Welfare agency Centrelink has praised early test
versions of Microsoft's upcoming Windows 7 operating system, saying
they show a jump in quality over the much-maligned Windows
(Credit: Renai LeMay/ZDNet.com.au)
Microsoft's latest opus is widely expected to be released in the
second half of 2009, although Redmond has not yet set a launch date
for the software. On 9 January this year, the first official beta
of Windows 7 was released to general praise from reviewers and the
In a statement, Centrelink said it had been testing the early
versions of Windows 7, with the agency's first impressions being
that they displayed a "significant improvement over [the]
performance and quality of Vista".
The agency confirmed it had long-term plans to migrate to
Windows 7 from its current standard operating environment, based on
"Improvements in deployment, management, performance and
reliability make it the preferred long-term corporate desktop over
Vista and XP — depending on availability and testing and
certification of [the] final version," the statement said.
Windows 7's predecessor Vista was broadly ignored by the public
sector, with the exception of the Australian Customs Service, which
rolled out Vista to its 6000-odd desktop fleet in conjunction with
new hardware.
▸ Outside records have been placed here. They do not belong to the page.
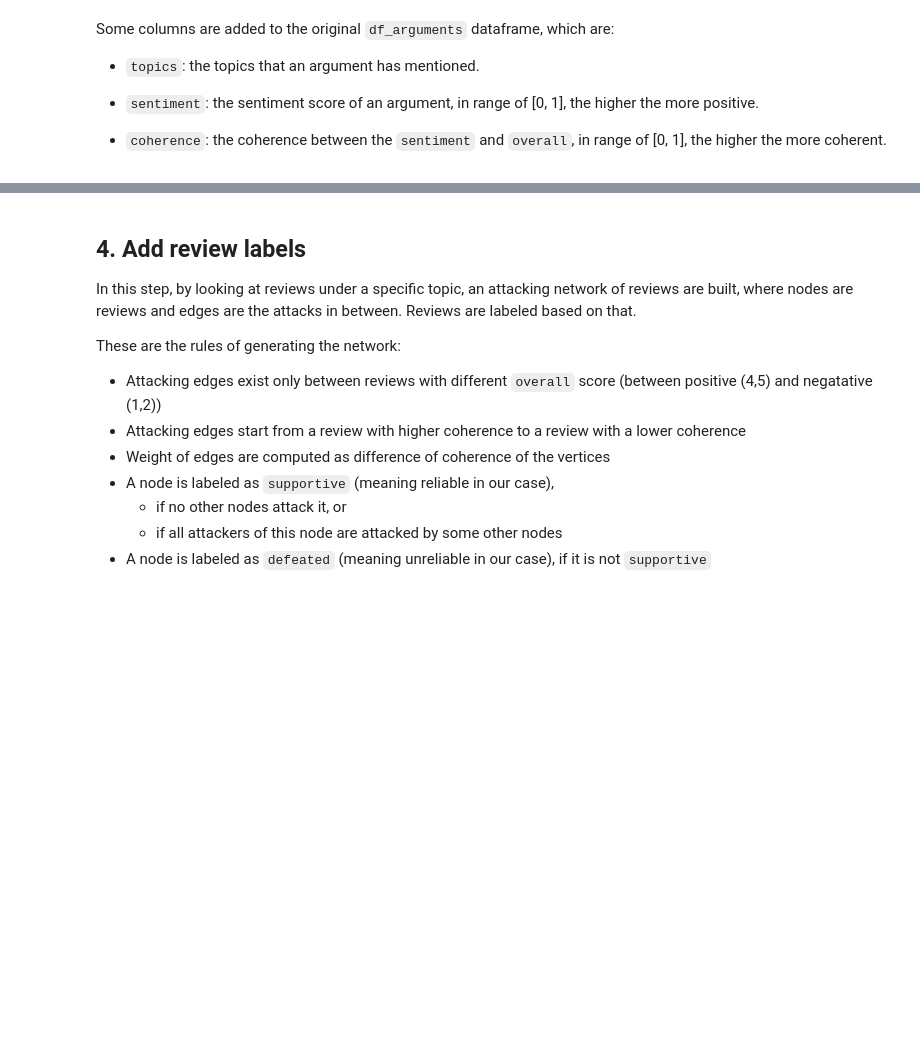
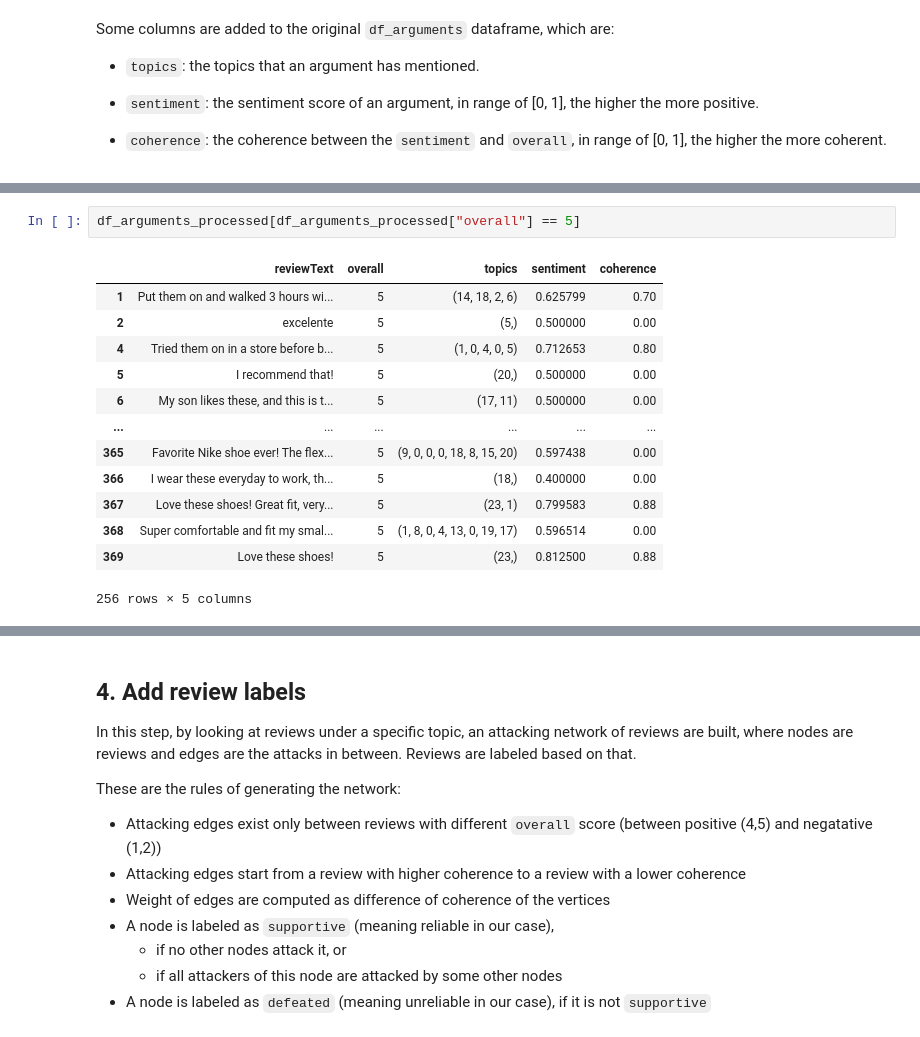
Before and after one commit to eriktks/orange3-argument, a Jupyter notebook: examples/example.ipynb, the cells around one changed output, grey strips where cells are left out. Drawn from its saved outputs; the diff is of its cells as text; blank space fills up the shorter version.

```diff
--- a/examples/example.ipynb
+++ b/examples/example.ipynb
@@ -160,0 +215,16 @@ df_arguments_processed.head()
+# %%
+df_arguments_processed[df_arguments_processed["overall"] == 5]
+# %% [output]
+|  | reviewText | overall | topics | sentiment | coherence |
+| 1 | Put them on and walked 3 hours wi... | 5 | (14, 18, 2, 6) | 0.625799 | 0.70 |
+| 2 | excelente | 5 | (5,) | 0.500000 | 0.00 |
+| 4 | Tried them on in a store before b... | 5 | (1, 0, 4, 0, 5) | 0.712653 | 0.80 |
+| 5 | I recommend that! | 5 | (20,) | 0.500000 | 0.00 |
+| 6 | My son likes these, and this is t... | 5 | (17, 11) | 0.500000 | 0.00 |
+| ... | ... | ... | ... | ... | ... |
+| 365 | Favorite Nike shoe ever! The flex... | 5 | (9, 0, 0, 0, 18, 8, 15, 20) | 0.597438 | 0.00 |
+| 366 | I wear these everyday to work, th... | 5 | (18,) | 0.400000 | 0.00 |
+| 367 | Love these shoes! Great fit, very... | 5 | (23, 1) | 0.799583 | 0.88 |
+| 368 | Super comfortable and fit my smal... | 5 | (1, 8, 0, 4, 13, 0, 19, 17) | 0.596514 | 0.00 |
+| 369 | Love these shoes! | 5 | (23,) | 0.812500 | 0.88 |
+256 rows × 5 columns
```
Also changed, not shown: parts of 17 cells of this notebook.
The agency had been using a combination of XP
predecessors, Windows 2000 and NT previously.
Any roll-out to Windows 7 would be a significant undertaking for
Centrelink, which operates a desktop environment involving more
than 30,000 desktops around the nation, and one of the largest
known enterprise implementations of a new Windows operating system
in the past few years.
Keep an eye out for our ongoing series on Windows 7.